Corwin handled most of the landing, only calling upon Aru’s automation to ensure he didn’t wreck the ship. He had little experience landing it on planets compared to docking with other vessels, so even though docking was by far the more delicate task, he was better at it than he was at landings.
He’d set them down a few hundred meters from the other craft, behind a line of small heaps of broken rock that passed for hills. The plan was to get to the other ship undetected. Even though they were close to it, the lack of atmosphere meant their approach and landing should have been silent.
Right after setting down, Corwin pulled on a lightweight but strong EV suit and did a quick check of the seals and breather mask. A small treaded robot joined him; Aru had disengaged from the ship. “You coming along with me? You’d better maintain connection with the ship remotely, just in case.”
Aru tootled an affirmative; Corwin checked the two weapons at his belt with a bit of trepidation, then depressurized the embarkation passage so he could lower the ramp to the outside. When the hissing and whooshing and movement of air ceased, the indicator changed and he slapped the ramp control. Within moments they were outside. He toggled on his suit comm.
“Gravity’s a good match for the ship. You reading me, Aru?”
He glanced down at the little robot; a display on its upper surface showed the text of his reply, “Yes, I read you.”
“Now I really wish I could afford to get you a new vocalization module. Or that the agency would spring for it.” On the airless world, he’d be totally dependent on reading Aru’s responses. The beeps and tones Aru produced were no substitute for language capability, but he’d become adept at understanding some of the bot’s more basic meanings. “Come on, Aru. Let’s move out.”

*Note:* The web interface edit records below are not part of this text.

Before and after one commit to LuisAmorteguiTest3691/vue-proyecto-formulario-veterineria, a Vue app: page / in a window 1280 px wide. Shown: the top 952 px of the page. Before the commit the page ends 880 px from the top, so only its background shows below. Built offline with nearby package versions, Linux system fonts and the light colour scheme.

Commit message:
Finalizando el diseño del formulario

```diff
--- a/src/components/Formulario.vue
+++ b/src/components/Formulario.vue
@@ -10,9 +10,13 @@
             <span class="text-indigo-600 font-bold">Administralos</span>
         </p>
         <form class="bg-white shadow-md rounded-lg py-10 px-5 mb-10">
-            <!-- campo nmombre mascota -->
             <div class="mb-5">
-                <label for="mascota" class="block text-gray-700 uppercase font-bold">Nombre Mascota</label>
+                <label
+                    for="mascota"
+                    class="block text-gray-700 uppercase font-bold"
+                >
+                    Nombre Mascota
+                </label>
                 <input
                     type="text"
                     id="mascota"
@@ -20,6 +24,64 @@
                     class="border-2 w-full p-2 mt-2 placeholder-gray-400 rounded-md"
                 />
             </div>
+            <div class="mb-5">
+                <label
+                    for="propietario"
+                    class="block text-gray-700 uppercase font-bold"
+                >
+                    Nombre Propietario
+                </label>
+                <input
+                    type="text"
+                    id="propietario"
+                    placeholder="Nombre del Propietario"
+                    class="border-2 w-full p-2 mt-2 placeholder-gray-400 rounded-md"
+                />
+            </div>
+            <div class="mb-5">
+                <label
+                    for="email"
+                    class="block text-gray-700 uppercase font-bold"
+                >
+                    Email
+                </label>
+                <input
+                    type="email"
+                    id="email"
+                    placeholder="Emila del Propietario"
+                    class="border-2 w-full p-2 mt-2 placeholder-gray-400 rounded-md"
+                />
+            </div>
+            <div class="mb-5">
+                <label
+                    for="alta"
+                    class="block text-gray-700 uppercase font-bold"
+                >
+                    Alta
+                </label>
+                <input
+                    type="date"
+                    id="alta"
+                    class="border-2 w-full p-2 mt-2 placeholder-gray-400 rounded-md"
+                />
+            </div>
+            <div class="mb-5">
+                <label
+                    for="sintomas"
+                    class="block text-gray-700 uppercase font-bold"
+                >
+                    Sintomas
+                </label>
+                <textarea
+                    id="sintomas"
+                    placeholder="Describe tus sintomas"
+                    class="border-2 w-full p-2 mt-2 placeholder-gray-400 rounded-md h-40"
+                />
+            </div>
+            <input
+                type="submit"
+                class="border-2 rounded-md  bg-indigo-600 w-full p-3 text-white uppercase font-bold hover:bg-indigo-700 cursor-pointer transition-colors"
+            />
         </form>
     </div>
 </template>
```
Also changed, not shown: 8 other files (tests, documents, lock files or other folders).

Their travel was slow, owing to the ground being rougher and more dangerous than it had appeared at first. Some of the jagged rock edges looked glassy and sharp as a knife, but Corwin didn’t feel like testing that observation. His suit was great against vacuum, not blades.
Before too long the other ship came into view around the rock heaps. The wall of the colony ring was visible beyond the craft, and showed what promised to be an entrance.

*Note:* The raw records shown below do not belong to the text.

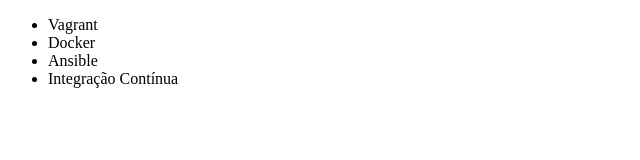
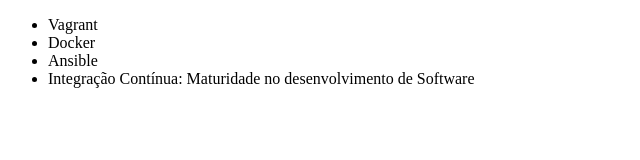
Before and after one commit to fabiosimplis/alura-git, a plain HTML site: page index.html in a window 1280 px wide. Shown: the whole page, without its empty margins (0-640 px from the left). Drawn offline with Linux system fonts and the light colour scheme.

Commit message:
Renomeando curso de integração Contínua

```diff
--- a/index.html
+++ b/index.html
@@ -9,7 +9,7 @@
         <li>Vagrant</li>
         <li>Docker</li>
         <li>Ansible</li>
-        <li>Integração Contínua</li>
+        <li>Integração Contínua: Maturidade no desenvolvimento de Software</li>
     </ul>
 </body>
 </html>
```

Corwin kept his distance from the other ship so as not to trigger any alarms. It was a tiny craft, dwarfed by his own freighter. “You know anything about what kind of ship this is, Aru?”

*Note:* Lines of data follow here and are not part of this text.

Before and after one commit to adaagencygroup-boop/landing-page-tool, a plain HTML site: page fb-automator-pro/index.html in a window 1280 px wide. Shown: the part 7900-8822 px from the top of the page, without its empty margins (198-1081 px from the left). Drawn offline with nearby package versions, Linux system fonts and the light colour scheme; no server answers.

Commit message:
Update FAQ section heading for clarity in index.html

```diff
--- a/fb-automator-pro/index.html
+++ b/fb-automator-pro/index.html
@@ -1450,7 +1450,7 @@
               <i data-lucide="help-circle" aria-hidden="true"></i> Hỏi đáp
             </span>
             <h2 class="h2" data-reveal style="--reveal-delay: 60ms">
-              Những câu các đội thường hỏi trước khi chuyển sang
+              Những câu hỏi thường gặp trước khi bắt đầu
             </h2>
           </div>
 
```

The display updated; “No. Make, model and class unknown. It’s a small craft, likely a one- or two-man vessel, possibly a strike ship or fighter.”
Corwin chewed his lip in thought behind the mask. “I don’t see anything that looks like armament, and whoever flew it here probably didn’t stick around to admire the sights. I’m betting we’ll find the pilot out there,” he said, indicating the colony ruins.